··· GIVEN ENTRIES ···

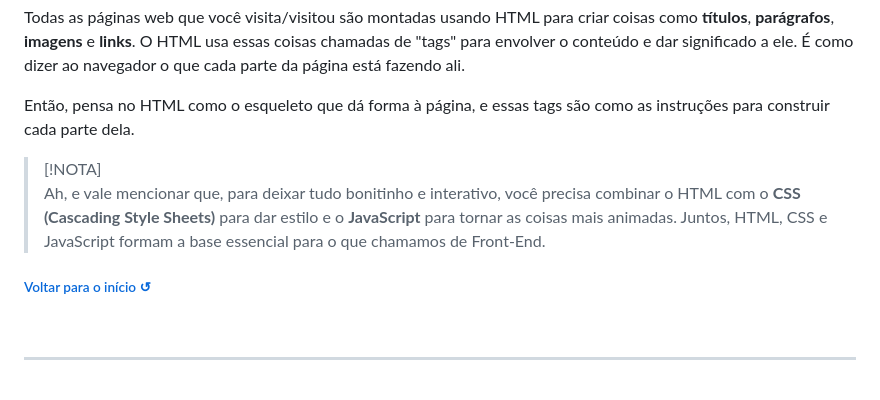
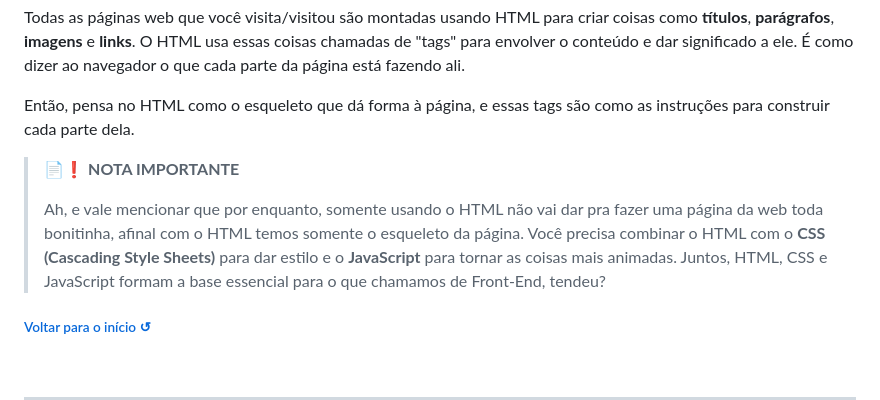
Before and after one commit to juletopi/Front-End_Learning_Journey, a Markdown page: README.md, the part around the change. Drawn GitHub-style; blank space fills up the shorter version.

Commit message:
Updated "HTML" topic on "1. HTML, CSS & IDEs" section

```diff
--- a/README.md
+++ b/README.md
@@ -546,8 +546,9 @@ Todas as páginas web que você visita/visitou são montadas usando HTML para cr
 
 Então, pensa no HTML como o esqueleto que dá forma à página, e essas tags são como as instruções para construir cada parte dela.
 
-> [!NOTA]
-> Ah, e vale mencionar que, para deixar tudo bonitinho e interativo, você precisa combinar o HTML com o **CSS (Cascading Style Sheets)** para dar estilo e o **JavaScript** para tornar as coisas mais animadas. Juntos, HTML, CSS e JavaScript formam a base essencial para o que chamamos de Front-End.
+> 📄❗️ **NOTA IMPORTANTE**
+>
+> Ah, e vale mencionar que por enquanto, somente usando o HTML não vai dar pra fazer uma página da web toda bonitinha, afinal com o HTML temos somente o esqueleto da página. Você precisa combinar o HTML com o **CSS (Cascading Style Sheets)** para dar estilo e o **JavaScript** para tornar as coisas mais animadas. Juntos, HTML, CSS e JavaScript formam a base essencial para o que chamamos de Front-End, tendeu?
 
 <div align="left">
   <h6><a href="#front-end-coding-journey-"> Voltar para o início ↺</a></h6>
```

···

_WHAT THIS TASK INVOLVES_
From the data above, copy out every line with the string "HTML" in it.

_COMPLETED TASK_
Updated "HTML" topic on "1. HTML, CSS & IDEs" section
@@ -546,8 +546,9 @@ Todas as páginas web que você visita/visitou são montadas usando HTML para cr
 Então, pensa no HTML como o esqueleto que dá forma à página, e essas tags são como as instruções para construir cada parte dela.
-> Ah, e vale mencionar que, para deixar tudo bonitinho e interativo, você precisa combinar o HTML com o **CSS (Cascading Style Sheets)** para dar estilo e o **JavaScript** para tornar as coisas mais animadas. Juntos, HTML, CSS e JavaScript formam a base essencial para o que chamamos de Front-End.
+> Ah, e vale mencionar que por enquanto, somente usando o HTML não vai dar pra fazer uma página da web toda bonitinha, afinal com o HTML temos somente o esqueleto da página. Você precisa combinar o HTML com o **CSS (Cascading Style Sheets)** para dar estilo e o **JavaScript** para tornar as coisas mais animadas. Juntos, HTML, CSS e JavaScript formam a base essencial para o que chamamos de Front-End, tendeu?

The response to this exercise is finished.